Nairobi, Tuesday, November 8, 2016 – The average house prices in Kenya recorded a 2.2 per cent growth during the third quarter of 2016, signifying sustenance of the upward trajectory. According to the Kenya Bankers Association – Housing Price Index (KBA-HPI), the quarter three house prices change represent a faster movement compared to the previous five quarters where they were consistently below 2 per cent and therefore portraying broad market stability in the housing sector.
The supply of housing units has been in response to the broad demand characteristics in the market as reflected by the new units being put up in the market and the support of the financial sector generally and the banking industry in particular towards home acquisition that has been enabled by a generally stable macroeconomic environment. Consistent with the previous two quarters, there has been a sense of taste consistency amongst buyers, with the main drivers being: The size of the house (as measured by plinth area, number of bedroom, bathroom, and presence of domestic staff quarter); Whether or not the house is located in a gated community (which comes with superior ambience environment, controlled development, security, privacy and scenic value); and Proximity to social amenities such as shopping malls, tarmacked roads, schools, hospitals and presence of parking lot. A breakdown of the index by house type indicates that apartments accounted for the largest share of the total sale transaction at 58.56 per cent with maisonettes and bungalows accounting for 24.31 per cent and 17.13 per cent respectively. The market, however, seems skewed in terms of the regions and the type of the house, with apartments’ transactions being more on the lower and middle market end. Maisonettes and bungalows on the other hand seem to be concentrated in the upper end market. According to KBA Director of Research and Policy, Jared Osoro, this speaks to the developers’ appetite on the type of the houses they put up in specific regions as being influenced by affordability as well as the type of the clientele in the region. The rising middle class in Kenya, can be deemed to have more preference for apartment which are likely to be more affordable as compared to maisonettes and bungalows. “The new units being put up in the market are mainly targeting the middle end of the market, with the lower end experiencing supply constraints arising mainly from the tendency of developers inclining more towards renting than selling. This has been evident even in the opening up of new geographical areas for housing development in response to physical infrastructure expansion, especially transport”, said Mr. Osoro. Evidently, there was no influence of the recent amendment of the Banking Act on the quarter three KBA-HPI movement since the effective rate of the capping of interest rates came into effect two weeks into the end of the quarter. The law is however likely to influence the demand and supply dynamics on the housing market based on how it will shape the flow of funds towards supporting both home ownership and housing development. KBA CEO reiterated the importance of tracking house price movements. “It is important for all stakeholders in the real estate market to keep track of developments in the market, more so price patterns. This is because, prices underpin the demand and supply patterns and therefore is a key information that would influence market positioning”, said KBA CEO, Habil Olaka.

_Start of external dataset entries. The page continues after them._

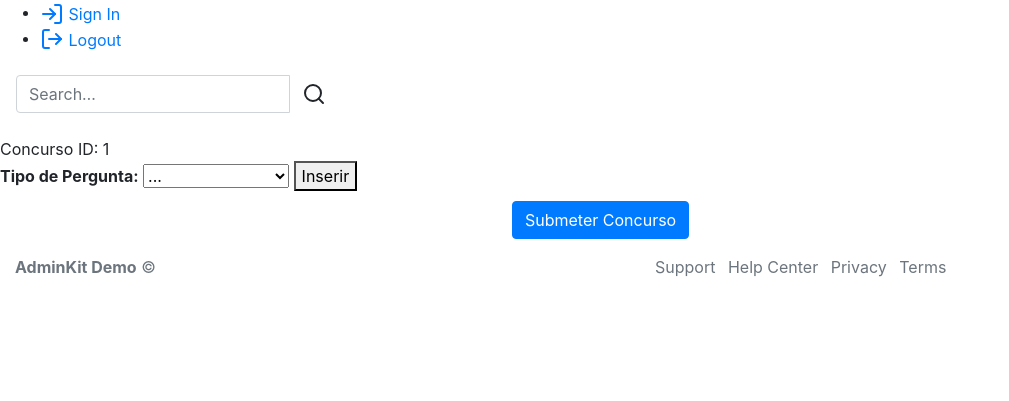
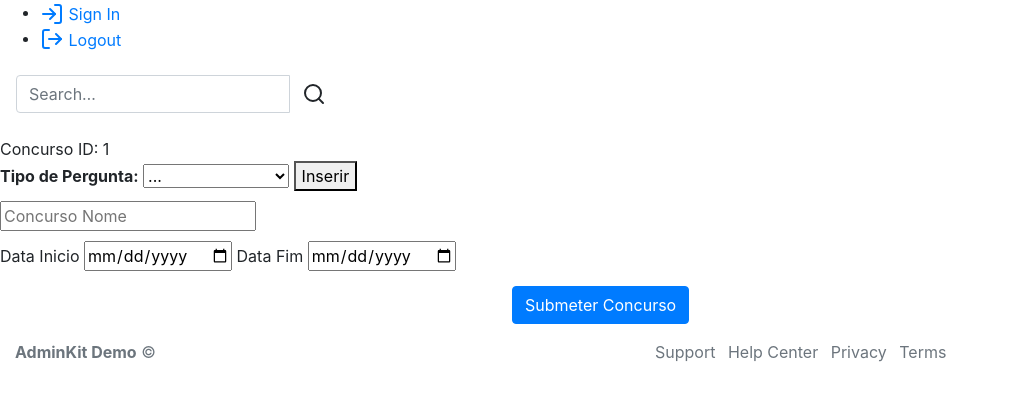
Before and after one commit to V4lk01/PWResultados, a Flask app: template templates/test.html in a window 1280 px wide. Shown: the part 216-617 px from the top of the page, without its empty margins (0-1009 px from the left). Run offline with Flask 2, Linux system fonts and the light colour scheme; the template is opened without the code that fills it: most values are stand-ins (such as "Sample title", 1, 10 or a date in 2020); some libraries are stand-ins or nearby versions.

Commit message:
Add files via upload

```diff
--- a/app.py
+++ b/app.py
@@ -61,6 +61,22 @@ def test(contest_id):
     answers = Answer.query.all()
     return render_template("test.html", contests=contests, questions=questions, contest_id=contest_id, answers = answers)
 
+@app.route("/questions", methods=["GET","POST"])
+def questions():
+
+
+
+    if(request.method == "POST"):
+        contest_id = request.form.get("contest_id")
+        question = request.form.get("question")
+
+        print(question)
+
+        return "Success"
+
+    return "ERRO"
+
+
 
 @app.route("/logout", methods=["GET"])
 def logout():
--- a/templates/test.html
+++ b/templates/test.html
@@ -52,6 +52,17 @@
     font-weight: bold;
     color: darkcyan;
 
+  }
+
+  .contestName{
+    margin-top:10px;
+
+  }
+
+  .contestDate{
+
+    margin-top:10px;
+    margin-bottom:10px;
   }
 </style>
 
@@ -113,7 +124,20 @@ Concurso ID: {{contest_id}}
   </div>
 
 
-<form>
+<form action="/questions" method = "POST" class="form">
+    <input type="hidden" name="contest_id" value="{{contest_id}}">
+
+    <div class="contestName">
+      <input type="text" name="contestName" id="contestName" placeholder="Concurso Nome">
+    </div>
+
+    <div class="contestDate">
+      <label for="contestDateStart">Data Inicio</label>
+      <input type="date" name="contestDateStart" id="contestDateStart" placeholder="">
+      <label for="contestDateStart">Data Fim</label>
+      <input type="date" name="contestDateEnd" id="contestDateEnd" placeholder="">
+    </div>
+
 
     <div class="insertQuestionsBelow">
 
@@ -140,12 +164,12 @@ Concurso ID: {{contest_id}}
        div.innerHTML = `<div class="dynamicElementOpenAnswer" id="openAns${counter}">
         <label for="question1"><b>Pergunta ${counter}</b></label>
         <span class="closeButton">X</span>
-        <input type="text" class="form-control" id="question${counter}" aria-describedby="scoreQuestion1" placeholder="Descreva a Questão">
+        <input type="text" class="form-control" id="question${counter}" name="question${counter}" aria-describedby="scoreQuestion1" placeholder="Descreva a Questão">
         <label for="scoreQuestion1"><b>Cotação</b></label>
 
-        <input type="text" class="form-control" id="scoreQuestion${counter}" aria-describedby="questionDescription" placeholder="Cotação">
+        <input type="text" class="form-control" id="scoreQuestion${counter}" name="scoreQuestion${counter}" aria-describedby="questionDescription" placeholder="Cotação">
         <label for="textoArea1">Detalhes da Questão</label>
-        <textarea class="form-control" id="textoArea${counter}" rows="3" placeholder ="Detalhes Opcionais"></textarea>
+        <textarea class="form-control" id="textoArea${counter}" name="textoArea${counter}" rows="3" placeholder ="Detalhes Opcionais"></textarea>
 
 
       </div>`;
@@ -157,18 +181,18 @@ Concurso ID: {{contest_id}}
       div.innerHTML = `<div class="dynamicElementMultipleChoice" id="mulChoice${counter}">
         <label for="question2"><b>Pergunta ${counter}</b></label>
         <span class="closeButton">X</span>
-        <input type="text" class="form-control" id="question${counter}" aria-describedby="scoreQuestion1" placeholder="Descreva a Questão">
+        <input type="text" class="form-control" id="question${counter}" name="question${counter}"aria-describedby="scoreQuestion1" placeholder="Descreva a Questão">
 
         <label for="scoreQuestion1"><b>Cotação</b></label>
-        <input type="text" class="form-control" id="scoreQuestion${counter}" aria-describedby="questionDescription" placeholder="Cotação">
+        <input type="text" class="form-control" id="scoreQuestion${counter}" name="scoreQuestion${counter}" aria-describedby="questionDescription" placeholder="Cotação">
 
         <label for="textoArea1">Detalhes da Questão</label>
-        <textarea class="form-control" id="textoArea${counter}" rows="3" placeholder ="Detalhes Opcionais"></textarea>
-        <div class="escolhas" id = "escolhas">
+        <textarea class="form-control" id="textoArea${counter}" name="textoArea${counter}" rows="3" placeholder ="Detalhes Opcionais"></textarea>
+        <div class="escolhas" id = "escolhas${counter}">
         <label for="choice1"><b>Escolha 1</b></label>
-        <input type="text" class="form-control" id="choice${counter}" aria-describedby="choice1" placeholder="Escolha 1">
+        <input type="text" class="form-control choice" name="choice${counter}" aria-describedby="choice1" placeholder="Escolha 1">
         <label for="choice1"><b>Escolha 2</b></label>
-        <input type="text" class="form-control" id="choice${counter}" aria-describedby="choice2" placeholder="Escolha 2">
+        <input type="text" class="form-control choice"  name="choice${counter}" aria-describedby="choice2" placeholder="Escolha 2">
         </div>
         <div class="insertChoice">
           <button type="button" onclick="insertChoice()">Insira Escolha</button>
@@ -180,9 +204,9 @@ Concurso ID: {{contest_id}}
       counter++;
       div.innerHTML = `<div class="fileInsertQuestion" id="fileAnswer${counter}">
         <span class="closeButton">X</span>
-        <input type="text" class="form-control" id="fileInsertQuestion${counter}" aria-describedby="questionDescription" placeholder="Ficheiro a Atribuir">
+        <input type="text" class="form-control" id="fileInsertQuestion${counter}" name="fileInsertQuestion${counter}" aria-describedby="questionDescription" placeholder="Ficheiro a Atribuir">
         <br>
-        <input type="file" class="form-control-file" id="inputFile${counter}">
+        <input type="file" class="form-control-file" id="inputFile${counter}" name="inputFile${counter}">
     </div>`;
      document.querySelector('div.insertQuestionsBelow').appendChild(div);
     }
@@ -200,17 +224,31 @@ Concurso ID: {{contest_id}}
 
 
   function insertChoice(){ // POR DESENVOLVER
-
-    var escolhaArray = document.querySelectorAll("[id^='mulChoice']");
-    //var count = document.getElementById("mulChoice").querySelectorAll("div.escolhas label").length;// ADICIONAR DINAMISMO ;
-    var escolha = document.createElement('div');
+/*
+1. Selecionar o elemento escolhas (document.querySelectorAll(.escolhas))
+2. Criar a label e o input
+3. Adicionar um event listener a cada butão de cada questão
+4. ou criar elemento por javaScript e dar append desse elemento na questão
 
 
+*/
+    //var escolhaArray = document.querySelectorAll(".escolhas");
+    //var count = document.getElementById("mulChoice").querySelectorAll("div.escolhas label").length;// ADICIONAR DINAMISMO ;
+    //var escolha = document.createElement('div');
+    var input = document.createElement('input');
+    input.classList.add('choice');
+    input.classList.add('form-control');
+    var label = document.createElement('label');
+    label.innerHTML = "<b>Escolha</b>";
+
+    var choices = document.querySelectorAll('.escolhas')
+    choices.forEach(choice => {
+      choice.appendChild(label);
+      choice.appendChild(input);
+    })
 
 
-        escolha.innerHTML = `<div><label for="choice`+count+`"><b>Escolha`+count+`</b></label>
-        <input type="text" class="form-control" id="question2choice`+count+`" aria-describedby="choice" placeholder="Escolha `+count+`" </input></div>`;
-        document.querySelector('div.escolhas').appendChild(escolha);
+        //document.querySelector("").appendChild(escolha);
 
 
 
```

|Housing Price Index Issue 8 – 2016|
Note to Editors:
To better guide policy makers and investors on the trends in the housing sector, the banking industry’s umbrella body, the KBA, launched the KBA-HPI in February 2015. The Index has quickly been recognised as a credible analytical tool that is useful for tracking housing sector dynamics and price movements. The Kenya Bankers Association Housing Price Index follows the Laspeyers Index method where the index is computed by getting the ratio the estimated current quarter price from the hedonic method multiplied the weights of the preceding quarter to the price of the preceding quarter multiplied by the respective weights of that quarter. The weights of the quantitative variables are obtained by getting their respective mean values. For the dummy variables however, their weights are computed as the proportions of the number of houses possessing a certain attribute to the total number of houses.
The KBA-HPI regions are based on clustered price ranges across several counties as follows:
- Region 1: Athi River, Mlolongo, Mavoko, Nakuru, Ngong, Ruaka, Syokimau, Embakasi, Kahawa Wendani, Thika, Mtwapa, Utange, Kitengela, Kiembeni, Nyeri, Likoni, Eldoret, Ruiru, Kilifi,Thika road (Kasarani, Roysambu, Ruaraka), Meru, Bungoma.
- Region 2: Thindigua (Kiambu Road), Kiambu, South B, South C, Kabete, Komarock, Imara Daima, Membley, Buruburu, Rongai, Waiyaki Way (Uthiru, Regen, Kinoo, Kikuyu), Mbagathi road, Ngong Road, Langata.
- Region 3: Kileleshwa, Kilimani, Lavington, Westlands, Spring Valley, Riverside, Milimani (Kisumu), Milimani (Nakuru), Runda, Karen, Garden Estate, Parklands, Ridgeways, Muthaiga, Loresho, Kitisuru, Adams Arcade, Nyali, Mountain View, Nyari.